In addition to the DWI charges that may be brought against you in court, if you either refused to submit to a chemical test requested by the police, or if you refused to perform physical tests after being arrested, or if you submitted to a test that is at or over the specific legal limit applicable to you, you will receive a notice of suspension from the New Hampshire Department of Safety, Division of Motor Vehicles. That suspension will be for no less than 180 days and can be for two years. In the case of your refusal to submit to a chemical test, the so-called Administrative License Suspension (ALS) law makes that loss consecutive with any other license loss; if you submitted to a test in excess or your legal limit, the Department of Safety suspension will run concurrently with your suspension for DWI. You are entitled to a hearing on the legality of the revocation order, but you or your attorney must request such a hearing in writing in strict conformity with Department of Safety regulations.
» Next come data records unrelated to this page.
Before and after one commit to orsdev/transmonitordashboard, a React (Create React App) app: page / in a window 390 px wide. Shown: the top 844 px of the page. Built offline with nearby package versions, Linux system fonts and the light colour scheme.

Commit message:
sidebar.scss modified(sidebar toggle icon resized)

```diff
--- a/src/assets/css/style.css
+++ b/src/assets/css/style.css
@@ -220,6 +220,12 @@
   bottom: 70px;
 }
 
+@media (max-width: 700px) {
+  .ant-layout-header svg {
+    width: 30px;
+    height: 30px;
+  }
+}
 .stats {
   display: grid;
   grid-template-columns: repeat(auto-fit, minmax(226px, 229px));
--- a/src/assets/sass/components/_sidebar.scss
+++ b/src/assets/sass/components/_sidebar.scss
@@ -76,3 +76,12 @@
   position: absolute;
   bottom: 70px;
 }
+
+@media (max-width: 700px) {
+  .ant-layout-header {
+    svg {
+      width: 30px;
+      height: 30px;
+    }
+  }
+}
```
If you do not request such a hearing by notifying the Department of Safety within thirty days, you can lose your right to a hearing. For more specific information on Administrative License Suspension, see ADMINISTRATIVE LICENSE SUSPENSION


Is there any good news?
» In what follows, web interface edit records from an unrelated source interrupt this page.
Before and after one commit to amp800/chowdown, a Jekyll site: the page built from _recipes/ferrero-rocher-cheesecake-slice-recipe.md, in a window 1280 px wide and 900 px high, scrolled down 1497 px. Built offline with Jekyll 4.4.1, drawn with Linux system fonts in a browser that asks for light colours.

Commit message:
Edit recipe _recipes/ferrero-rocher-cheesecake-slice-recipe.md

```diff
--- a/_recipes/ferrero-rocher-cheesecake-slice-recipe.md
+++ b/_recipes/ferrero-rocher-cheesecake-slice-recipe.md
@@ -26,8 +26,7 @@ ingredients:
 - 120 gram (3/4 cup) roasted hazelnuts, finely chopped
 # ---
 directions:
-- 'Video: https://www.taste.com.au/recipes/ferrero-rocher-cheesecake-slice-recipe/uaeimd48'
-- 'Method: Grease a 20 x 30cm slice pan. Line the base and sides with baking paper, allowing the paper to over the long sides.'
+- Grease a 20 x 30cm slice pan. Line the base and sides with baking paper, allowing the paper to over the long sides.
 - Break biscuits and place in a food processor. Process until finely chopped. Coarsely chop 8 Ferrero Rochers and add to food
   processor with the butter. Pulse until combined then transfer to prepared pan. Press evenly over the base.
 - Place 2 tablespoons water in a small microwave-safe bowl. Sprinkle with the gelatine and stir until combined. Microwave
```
Yes, contrary to popular belief, many people are found not guilty of DWI. In addition, many other people benefit greatly from either a negotiated reduction of the initial charge or by receiving a lesser punishment than they might expect if not represented by counsel. Even if your DWI case is a difficult one, by hiring an experienced DWI lawyer to defend your case, you still may be able to obtain a substantial reduction of the severity of your sentence, including eliminating or shortening any possible jail sentence and/or considerably reducing the length of your license loss. In almost every DWI there is a substantial range from the best possible outcome to the worst possible outcome. Because DWI law has become more and more complex and difficult to master, especially for lawyers who do not deal with it often, it is now essential to consult a lawyer who is both knowledgeable and experienced with DWI defense. An accomplished, experienced, and hard-working DWI defense attorney can frequently use the complexity of the law to the benefit of his clients and minimize the serious consequences that your encounter with the legal system can have on your life. With the severe penalties and other consequences of DWI conviction or ALS suspension may have, it simply makes sense to contact an attorney to determine whether you may benefit from defending your DWI case. Recently, DWI penalties have been significantly increased and made to apply to more situations than ever. It is now more important than ever to understand and explore whether you can benefit from hiring a DWI defense attorney. At LOTHSTEIN LAW OFFICE, the initial consultation and evaluation of your New Hampshire DWI/DUI cases is free, and it is firm policy to evaluate and assess your case honestly, and to let you know how much it will cost, so that you can make an informed decision whether to retain us as your counsel. Please do not delay; I cannot emphasize too strongly how delay can only hurt your chances.